I have been around the Church-world for many years. I have
seen lots of buzzwords enter the vocabulary of the Church. A current word in our ecclesiastical
buzz-a-sphere is, “missional.” It’s not
a bad word – it’s a good word. In using
this word we are trying to get the Church to revisit her assignment and make
sure she is tracking with God’s mission.
I have seen the health that has come from this conversation. As I look
at our current definition, in some ways, it appears to be a three-legged stool trying
to stand with a leg missing.
If you had a friend who had served God and who was about to
die by execution, – a beheading to be precise, what would you tell them as they
waited to die? What words would you use to assure them they had not served in
vain or invested in the wrong things? In other words, what would you tell them
so they could die in peace?
John the Baptist was in such a predicament. He was arrested for telling a political
figure that his lifestyle was perverted.
As he waited in prison he began to doubt. He was sensing his days were numbered so he
sent a delegation to Jesus to ask him if he was the One.
Jesus sent back a profound answer,
“Go back to John and tell him what you have
heard and seen – the blind see, the lame walk, the lepers are
cured, the deaf hear, the dead are raised to life, and the Good News is being
preached to the poor.” (Matthew 11: 4-5)
Of all the
information Jesus could have sent back to John, so John could die in peace –
this was it. He didn’t include in his
message a statement of things that could be done in human power and strength –

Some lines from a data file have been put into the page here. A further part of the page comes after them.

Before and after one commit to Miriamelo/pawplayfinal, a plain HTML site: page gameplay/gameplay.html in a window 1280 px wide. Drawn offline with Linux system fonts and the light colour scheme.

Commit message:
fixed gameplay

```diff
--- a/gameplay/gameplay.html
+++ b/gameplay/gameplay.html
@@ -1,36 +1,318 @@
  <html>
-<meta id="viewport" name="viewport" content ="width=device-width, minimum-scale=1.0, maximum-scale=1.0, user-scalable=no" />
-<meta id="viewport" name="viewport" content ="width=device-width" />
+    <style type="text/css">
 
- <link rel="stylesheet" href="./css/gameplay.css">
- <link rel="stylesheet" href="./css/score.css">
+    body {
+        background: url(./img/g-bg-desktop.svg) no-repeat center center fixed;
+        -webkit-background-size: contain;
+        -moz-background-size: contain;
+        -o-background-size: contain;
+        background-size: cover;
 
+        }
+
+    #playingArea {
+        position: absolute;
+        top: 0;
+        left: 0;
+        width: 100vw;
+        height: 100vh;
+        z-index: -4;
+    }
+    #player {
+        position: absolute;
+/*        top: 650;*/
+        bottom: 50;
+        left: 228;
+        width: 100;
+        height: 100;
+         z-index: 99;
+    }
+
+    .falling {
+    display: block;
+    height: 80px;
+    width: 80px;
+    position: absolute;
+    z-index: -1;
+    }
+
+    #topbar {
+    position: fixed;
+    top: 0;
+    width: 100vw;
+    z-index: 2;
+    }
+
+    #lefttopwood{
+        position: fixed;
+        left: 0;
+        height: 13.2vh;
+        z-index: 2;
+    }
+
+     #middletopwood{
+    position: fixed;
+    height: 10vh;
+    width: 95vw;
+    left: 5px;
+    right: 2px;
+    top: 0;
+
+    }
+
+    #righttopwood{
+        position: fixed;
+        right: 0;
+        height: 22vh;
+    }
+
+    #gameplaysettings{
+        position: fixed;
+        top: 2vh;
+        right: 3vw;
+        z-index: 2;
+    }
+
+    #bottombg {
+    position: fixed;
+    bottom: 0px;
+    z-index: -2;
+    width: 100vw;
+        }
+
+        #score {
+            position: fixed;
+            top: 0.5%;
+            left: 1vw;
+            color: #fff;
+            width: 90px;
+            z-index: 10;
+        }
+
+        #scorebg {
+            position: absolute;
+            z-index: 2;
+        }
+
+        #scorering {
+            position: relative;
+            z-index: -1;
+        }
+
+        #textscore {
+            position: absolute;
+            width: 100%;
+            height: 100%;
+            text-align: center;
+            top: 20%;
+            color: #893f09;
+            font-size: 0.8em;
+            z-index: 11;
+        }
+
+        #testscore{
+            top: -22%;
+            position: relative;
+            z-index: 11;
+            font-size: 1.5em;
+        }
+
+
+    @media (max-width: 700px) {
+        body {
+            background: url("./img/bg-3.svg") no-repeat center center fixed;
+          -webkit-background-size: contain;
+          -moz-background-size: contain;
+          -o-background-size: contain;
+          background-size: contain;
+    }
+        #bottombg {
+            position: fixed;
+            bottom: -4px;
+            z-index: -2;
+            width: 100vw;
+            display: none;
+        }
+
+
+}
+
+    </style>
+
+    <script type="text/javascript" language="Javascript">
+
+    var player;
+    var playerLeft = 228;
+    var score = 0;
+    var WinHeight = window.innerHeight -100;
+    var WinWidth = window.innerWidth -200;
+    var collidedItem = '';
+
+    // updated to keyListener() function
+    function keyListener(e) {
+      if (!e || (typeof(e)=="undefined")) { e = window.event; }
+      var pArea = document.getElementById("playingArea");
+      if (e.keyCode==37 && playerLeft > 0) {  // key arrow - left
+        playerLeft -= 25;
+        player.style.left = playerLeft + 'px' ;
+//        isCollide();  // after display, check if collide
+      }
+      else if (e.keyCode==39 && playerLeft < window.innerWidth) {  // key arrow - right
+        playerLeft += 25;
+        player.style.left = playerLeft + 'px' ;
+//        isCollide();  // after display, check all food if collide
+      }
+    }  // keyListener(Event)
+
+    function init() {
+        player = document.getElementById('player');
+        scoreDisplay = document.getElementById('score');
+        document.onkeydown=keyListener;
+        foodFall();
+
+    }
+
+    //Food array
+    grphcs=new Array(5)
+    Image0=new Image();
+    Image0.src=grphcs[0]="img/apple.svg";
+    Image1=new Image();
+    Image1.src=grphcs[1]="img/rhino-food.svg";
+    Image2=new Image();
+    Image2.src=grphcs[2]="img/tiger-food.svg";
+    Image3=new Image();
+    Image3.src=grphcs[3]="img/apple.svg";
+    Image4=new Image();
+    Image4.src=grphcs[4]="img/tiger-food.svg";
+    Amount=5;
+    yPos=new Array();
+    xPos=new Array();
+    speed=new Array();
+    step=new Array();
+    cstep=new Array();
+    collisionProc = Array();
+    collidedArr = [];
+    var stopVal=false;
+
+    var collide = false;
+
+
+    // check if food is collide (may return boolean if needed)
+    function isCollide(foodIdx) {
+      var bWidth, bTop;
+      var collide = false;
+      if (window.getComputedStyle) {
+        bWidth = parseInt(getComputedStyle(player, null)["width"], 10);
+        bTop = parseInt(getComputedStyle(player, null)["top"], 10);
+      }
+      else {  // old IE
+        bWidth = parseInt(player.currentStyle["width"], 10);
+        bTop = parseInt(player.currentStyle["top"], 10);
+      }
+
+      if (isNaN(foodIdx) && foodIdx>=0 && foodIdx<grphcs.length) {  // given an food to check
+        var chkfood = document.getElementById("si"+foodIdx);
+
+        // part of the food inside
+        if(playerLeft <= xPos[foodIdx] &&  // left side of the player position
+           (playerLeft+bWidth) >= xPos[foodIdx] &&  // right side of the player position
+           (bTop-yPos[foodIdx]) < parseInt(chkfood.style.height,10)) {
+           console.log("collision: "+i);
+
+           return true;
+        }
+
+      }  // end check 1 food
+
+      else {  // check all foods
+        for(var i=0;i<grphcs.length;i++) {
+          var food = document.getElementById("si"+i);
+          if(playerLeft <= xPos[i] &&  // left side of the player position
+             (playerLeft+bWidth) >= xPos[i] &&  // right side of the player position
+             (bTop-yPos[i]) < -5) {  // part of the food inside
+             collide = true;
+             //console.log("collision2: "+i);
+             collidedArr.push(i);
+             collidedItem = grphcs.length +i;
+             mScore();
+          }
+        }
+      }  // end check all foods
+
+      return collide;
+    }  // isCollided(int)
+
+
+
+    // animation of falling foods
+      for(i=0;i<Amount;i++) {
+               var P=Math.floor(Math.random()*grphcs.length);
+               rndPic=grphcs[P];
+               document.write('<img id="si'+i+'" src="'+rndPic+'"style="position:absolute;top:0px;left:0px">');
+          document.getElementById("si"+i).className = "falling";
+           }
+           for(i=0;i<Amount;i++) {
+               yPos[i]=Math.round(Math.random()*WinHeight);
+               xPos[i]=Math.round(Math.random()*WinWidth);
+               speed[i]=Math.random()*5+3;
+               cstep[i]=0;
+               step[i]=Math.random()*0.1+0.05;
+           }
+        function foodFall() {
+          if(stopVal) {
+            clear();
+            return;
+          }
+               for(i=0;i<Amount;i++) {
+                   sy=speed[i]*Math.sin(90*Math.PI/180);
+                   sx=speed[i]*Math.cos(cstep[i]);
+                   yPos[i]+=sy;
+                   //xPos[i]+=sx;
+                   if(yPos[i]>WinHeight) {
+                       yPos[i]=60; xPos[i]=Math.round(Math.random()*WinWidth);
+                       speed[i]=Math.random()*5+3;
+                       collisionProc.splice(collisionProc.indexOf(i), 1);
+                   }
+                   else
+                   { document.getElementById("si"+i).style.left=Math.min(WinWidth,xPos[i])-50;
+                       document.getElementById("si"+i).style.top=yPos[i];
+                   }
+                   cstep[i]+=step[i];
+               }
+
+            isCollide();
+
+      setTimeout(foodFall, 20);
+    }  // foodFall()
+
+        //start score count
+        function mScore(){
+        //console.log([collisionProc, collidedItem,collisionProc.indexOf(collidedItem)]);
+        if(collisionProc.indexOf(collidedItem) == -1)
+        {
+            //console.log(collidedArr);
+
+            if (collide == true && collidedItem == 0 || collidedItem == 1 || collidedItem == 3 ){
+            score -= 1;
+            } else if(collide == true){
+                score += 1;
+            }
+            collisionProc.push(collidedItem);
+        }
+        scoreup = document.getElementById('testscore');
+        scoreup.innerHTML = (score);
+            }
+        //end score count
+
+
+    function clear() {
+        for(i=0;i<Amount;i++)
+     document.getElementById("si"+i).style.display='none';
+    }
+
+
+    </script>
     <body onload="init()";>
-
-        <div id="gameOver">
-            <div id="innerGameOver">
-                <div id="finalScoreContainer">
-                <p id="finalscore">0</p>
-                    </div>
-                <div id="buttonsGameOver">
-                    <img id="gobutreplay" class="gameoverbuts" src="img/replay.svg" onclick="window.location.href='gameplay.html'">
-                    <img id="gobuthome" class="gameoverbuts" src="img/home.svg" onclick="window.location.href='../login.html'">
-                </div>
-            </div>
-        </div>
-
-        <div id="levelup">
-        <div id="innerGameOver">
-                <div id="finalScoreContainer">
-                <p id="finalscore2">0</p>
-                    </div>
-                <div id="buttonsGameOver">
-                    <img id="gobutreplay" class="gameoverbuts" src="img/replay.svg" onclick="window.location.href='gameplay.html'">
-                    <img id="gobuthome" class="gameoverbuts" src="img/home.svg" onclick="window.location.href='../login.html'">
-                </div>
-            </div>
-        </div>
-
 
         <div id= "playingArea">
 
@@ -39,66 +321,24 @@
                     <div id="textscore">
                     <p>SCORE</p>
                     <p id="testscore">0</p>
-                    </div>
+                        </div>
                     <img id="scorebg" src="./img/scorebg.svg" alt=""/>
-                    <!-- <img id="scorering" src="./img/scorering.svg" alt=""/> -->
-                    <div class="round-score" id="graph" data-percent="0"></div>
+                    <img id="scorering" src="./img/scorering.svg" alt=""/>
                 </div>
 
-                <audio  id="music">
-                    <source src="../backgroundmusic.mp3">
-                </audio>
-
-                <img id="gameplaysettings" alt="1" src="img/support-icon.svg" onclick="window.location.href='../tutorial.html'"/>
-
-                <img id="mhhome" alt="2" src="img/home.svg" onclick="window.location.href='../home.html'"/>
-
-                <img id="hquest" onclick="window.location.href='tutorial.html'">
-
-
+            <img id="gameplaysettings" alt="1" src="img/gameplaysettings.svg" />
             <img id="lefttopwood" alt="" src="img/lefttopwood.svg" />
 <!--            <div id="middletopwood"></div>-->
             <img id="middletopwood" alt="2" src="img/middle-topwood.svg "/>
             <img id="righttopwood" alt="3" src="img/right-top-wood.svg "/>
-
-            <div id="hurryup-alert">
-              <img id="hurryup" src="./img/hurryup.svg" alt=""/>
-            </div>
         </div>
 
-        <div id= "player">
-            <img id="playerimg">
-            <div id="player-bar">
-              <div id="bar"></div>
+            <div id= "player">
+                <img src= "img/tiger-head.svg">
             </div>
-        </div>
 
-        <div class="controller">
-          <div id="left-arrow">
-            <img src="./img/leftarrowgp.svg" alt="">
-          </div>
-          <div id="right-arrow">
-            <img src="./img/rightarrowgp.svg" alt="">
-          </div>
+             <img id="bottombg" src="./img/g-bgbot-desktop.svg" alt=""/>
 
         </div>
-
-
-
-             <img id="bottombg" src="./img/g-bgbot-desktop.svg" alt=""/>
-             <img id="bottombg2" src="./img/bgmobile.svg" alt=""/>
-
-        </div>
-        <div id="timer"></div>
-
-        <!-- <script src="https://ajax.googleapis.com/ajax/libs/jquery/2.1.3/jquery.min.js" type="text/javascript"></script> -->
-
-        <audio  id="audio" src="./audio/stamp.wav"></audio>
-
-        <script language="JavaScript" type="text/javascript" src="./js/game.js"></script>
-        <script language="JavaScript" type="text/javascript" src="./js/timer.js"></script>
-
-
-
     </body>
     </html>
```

good things like painting houses, raking leaves in your neighborhood or doing
oil changes for single moms in the church parking lot. Jesus sent back a functioning definition of a
Spirit-empowered Church living in culture.
As I look at the
early disciples, and the Church birthed on the Day of Pentecost, I see a
missional church that was a supernatural cohort embedded in culture making God
known in any and every way possible – good works and the supernatural included.
If you are reading
this and you serve in the Church, I don’t mean to step on your toes. I write this to simply have each of us
revisit our definition of what it means to be missional and make sure it
includes something of the supernatural dimension that Jesus shared with John
along with all the other wonderful works we do in his name. These elements work together, not in
exclusion of each other.
If we don’t revisit
and expand our current definition of missional to include something
supernatural, we will end up producing a ministry of good works that our local
service club could do without Jesus and that would not be a message that would
have brought John much peace as he waited in prison.